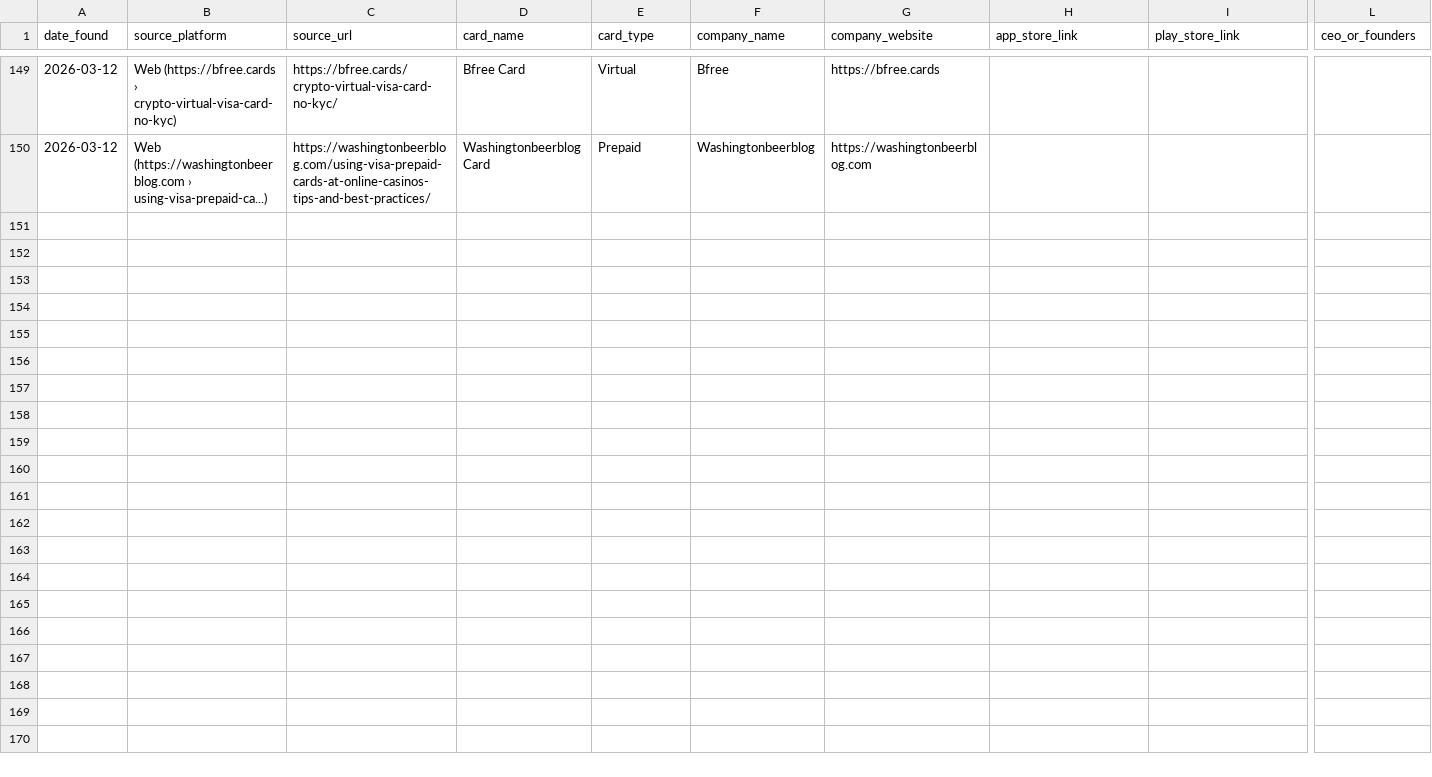
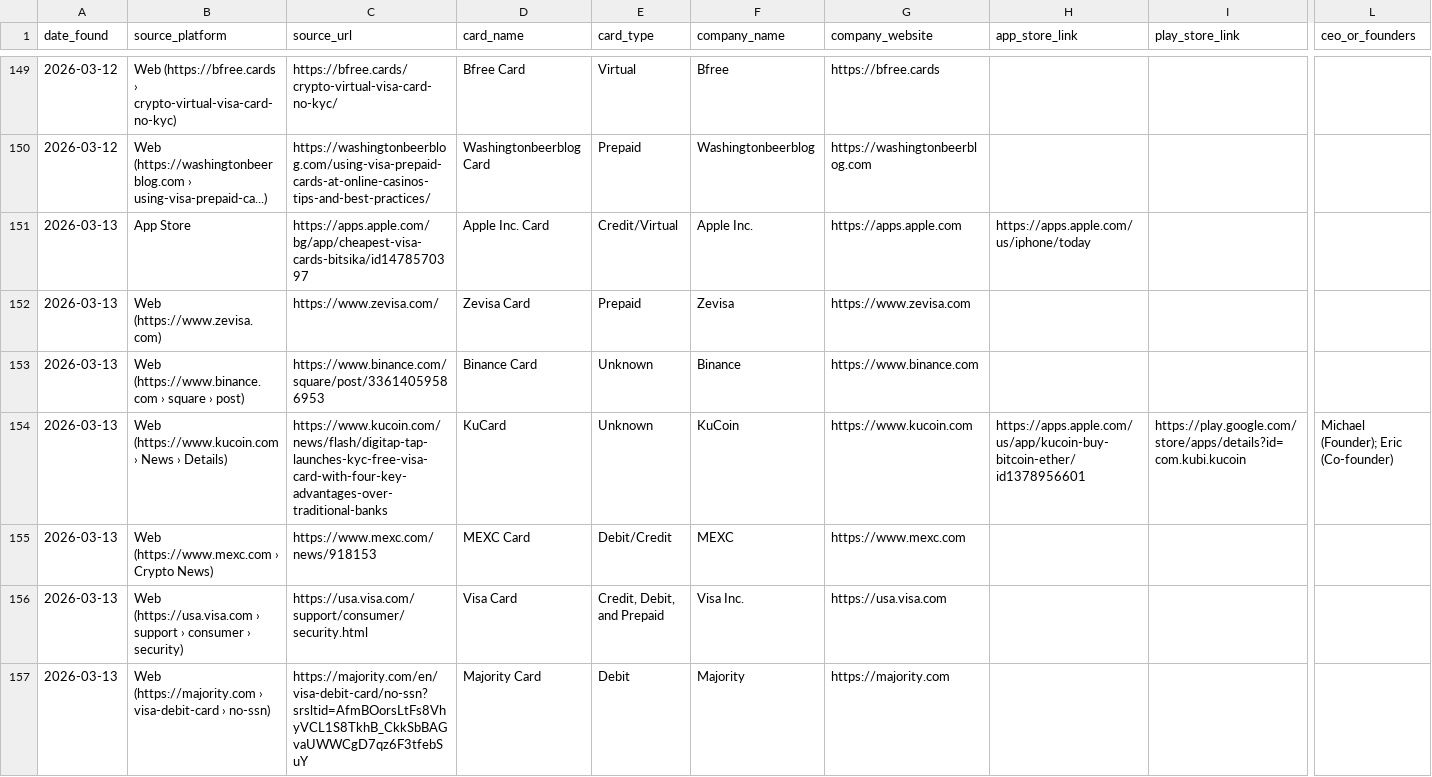
Before and after one commit to gitwexhub/-no-kyc-card-monitor, a CSV file: output/all_results.csv, drawn as a sheet; only a part is shown, gaps mark what is left out; rows hold the shown columns only; the diff names each change by its address in the sheet, - before the commit and + after, or states it on an @@ line.

```diff
--- a/output/all_results.csv
+++ b/output/all_results.csv
+row 151: 2026-03-13 | App Store | https://apps.apple.com/bg/app/cheapest-visa-cards-bitsika/id1478570397 | Apple Inc. Card | Credit/Virtual | Apple Inc. | https://apps.apple.com | https://apps.apple.com/us/iphone/today
+row 152: 2026-03-13 | Web (https://www.zevisa.com) | https://www.zevisa.com/ | Zevisa Card | Prepaid | Zevisa | https://www.zevisa.com
+row 153: 2026-03-13 | Web (https://www.binance.com › square › post) | https://www.binance.com/square/post/33614059586953 | Binance Card | Unknown | Binance | https://www.binance.com
+row 154: 2026-03-13 | Web (https://www.kucoin.com › News › Details) | https://www.kucoin.com/news/flash/digitap-tap-launches-kyc-free-visa-card-with-four-key-advantages-over-traditional-banks | KuCard | Unknown | KuCoin | https://www.kucoin.com | https://apps.apple.com/us/app/kucoin-buy-bitcoin-ether/id1378956601 | https://play.google.com/store/apps/details?id=com.kubi.kucoin | Michael (Founder); Eric (Co-founder)
+row 155: 2026-03-13 | Web (https://www.mexc.com › Crypto News) | https://www.mexc.com/news/918153 | MEXC Card | Debit/Credit | MEXC | https://www.mexc.com
+row 156: 2026-03-13 | Web (https://usa.visa.com › support › consumer › security) | https://usa.visa.com/support/consumer/security.html | Visa Card | Credit, Debit, and Prepaid | Visa Inc. | https://usa.visa.com
+row 157: 2026-03-13 | Web (https://majority.com › visa-debit-card › no-ssn) | https://majority.com/en/visa-debit-card/no-ssn?srsltid=AfmBOorsLtFs8VhyVCL1S8TkhB_CkkSbBAGvaUWWCgD7qz6F3tfebSuY | Majority Card | Debit | Majority | https://majority.com
```
Also changed, not shown: 2 other files.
━━━━━━━━
■ **What the exercise asks**: Filter the listing down to the lines holding the word "Debit", and return those.

■ **Your solution**:
+row 155: 2026-03-13 | Web (https://www.mexc.com › Crypto News) | https://www.mexc.com/news/918153 | MEXC Card | Debit/Credit | MEXC | https://www.mexc.com
+row 156: 2026-03-13 | Web (https://usa.visa.com › support › consumer › security) | https://usa.visa.com/support/consumer/security.html | Visa Card | Credit, Debit, and Prepaid | Visa Inc. | https://usa.visa.com
+row 157: 2026-03-13 | Web (https://majority.com › visa-debit-card › no-ssn) | https://majority.com/en/visa-debit-card/no-ssn?srsltid=AfmBOorsLtFs8VhyVCL1S8TkhB_CkkSbBAGvaUWWCgD7qz6F3tfebSuY | Majority Card | Debit | Majority | https://majority.com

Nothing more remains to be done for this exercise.